ePrints@IIScePrints@IISc Home | About | Browse | Latest Additions | Advanced Search | Contact | Help

Engineering interfacial entropic effects to generate giant viscosity changes in nanoparticle embedded polymer thin films

Swain, A and Begam, N and Chandran, S and Bobji, MS and Basu, JK (2020) Engineering interfacial entropic effects to generate giant viscosity changes in nanoparticle embedded polymer thin films. In: Soft Matter, 16 (16). pp. 4065-4073.

[img] PDF
Sof_Mat_16-16_4065-4073_2020.pdf - Published Version
Restricted to Registered users only

Download (2MB) | Request a copy
Official URL: https://doi.org/10.1039/d0sm00019a
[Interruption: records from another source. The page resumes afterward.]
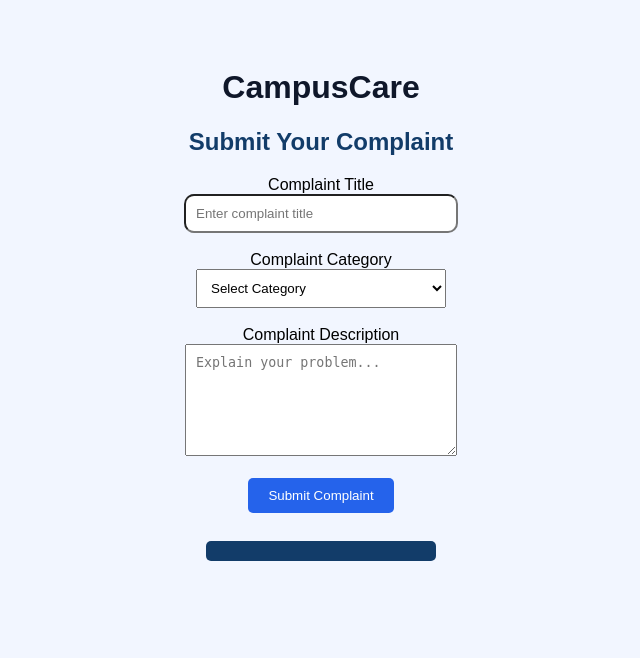
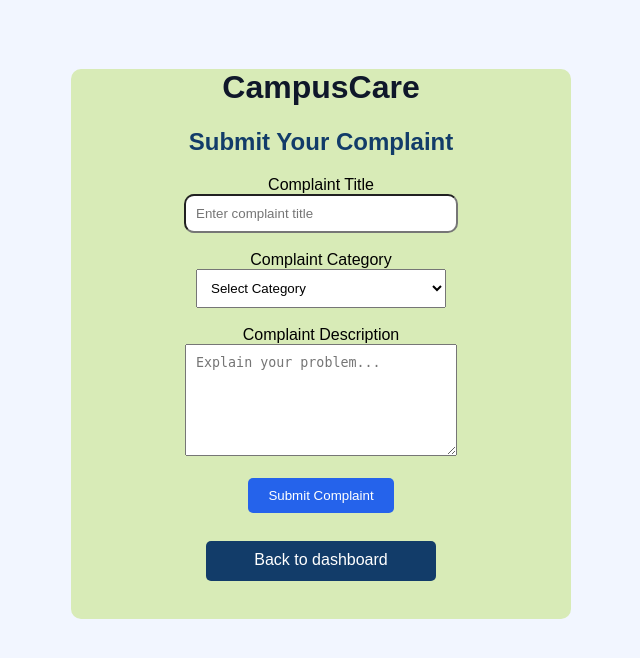
Before and after one commit to Jeba-Araji/NovaGrid, a Python web app: template template/complain.html in a window 1280 px wide. Shown: the top 658 px of the page, without its empty margins (319-959 px from the left). Run offline with Jinja, Linux system fonts and the light colour scheme; the template is opened without the code that fills it, so the values that code supplies are empty.

Commit message:
update complain form

```diff
--- a/static/style.css
+++ b/static/style.css
@@ -59,5 +59,14 @@ H1{
 }
 .dashboard{
     width: 200px;
+    height: 20px;
 
 }
+.care{
+    height:550px;
+    width:500px;
+    justify-content: center;
+    justify-self: center;
+    background-color:rgb(216, 235, 183);
+    border-radius: 10px;
+}
--- a/template/complain.html
+++ b/template/complain.html
@@ -7,6 +7,7 @@
     <link rel="stylesheet" href="/static/style.css">
 </head>
 <body>
+    <div class="care">
 
     <h1>CampusCare</h1>
 
@@ -53,7 +54,8 @@
 
     <br>
 
-    <a class="dashboard" href="/template/dashboard.html"Back to dashboard></a>
+    <a class="dashboard" href="/template/dashboard.html">Back to dashboard</a>
+    </div>
 
 </body>
 </html>
```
Thin polymer and polymer nanocomposite (PNC) films are being extensively used as advanced functional coating materials in various technological applications. Since it is widely known that various properties of these thin films, especially their thermo-mechanical behavior, can be considerably different from the bulk depending on the thickness as well as interaction with surrounding media, it is imperative to study these properties directly on the films. However, quite often, it becomes difficult to perform these measurements reliably due to a dearth of techniques, especially to measure mechnical or transport properties like the viscosity of thin polymer or PNC films. Here, we demonstrate a new method to study the viscosity of PNC thin films using atomic force microscopy based force-distance spectroscopy. Using this method we investigated viscosity and the glass transition,Tg, of PNC thin films consisting of polymer grafted nanoparticles (PGNPs) embedded in un-entangled homopolymer melt films. The PGNP-polymer interfacial entropic interaction parameter,f, operationally controlled through the ratio of grafted and matrix molecular weight, was systematically tuned while maintaining good dispersion even at very high PGNP loadings,ϕ. We observed both a significant reduction (lowf) and giant enhancement (highf) in the viscosity of the PNC thin films with the effect becoming more prominent with increasingϕ. Significantly, none of the established theoretical models for viscosity changes observed earlier in suspensions or polymer nanocomposites can explain the observed viscosity variation. Our results thus not only demonstrate the tunability of the interfacial entropic effect to facilitate a dramatic change in the viscosity of PNC coatings, which could be of great utility in various applications of these materials, but also suggest a new regime of viscosity variation in athermal PNC films indicating the possible need for a new theoretical model.

Item Type: Journal Article
Publication: Soft Matter
Publisher: Royal Society of Chemistry
Additional Information: The copyright for this article belongs to Royal Society of Chemistry.
Keywords: Entropy; Glass transition; Grafting (chemical); Nanocomposite films; Nanocomposites; Nanoparticles; Plastic coatings; Polymer films; Protective coatings; Viscosity, Entropic interactions; Force-distance spectroscopy; Nanoparticle-embedded polymer thin films; Polymer nanocomposite; Polymer-grafted nanoparticles; Technological applications; Theoretical modeling; Thermo-mechanical behaviors, Thin films
Department/Centre: Division of Physical & Mathematical Sciences > Physics
Date Deposited: 06 Feb 2023 09:39
Last Modified: 06 Feb 2023 09:39
URI: https://eprints.iisc.ac.in/id/eprint/79922

Actions (login required)

View Item View Item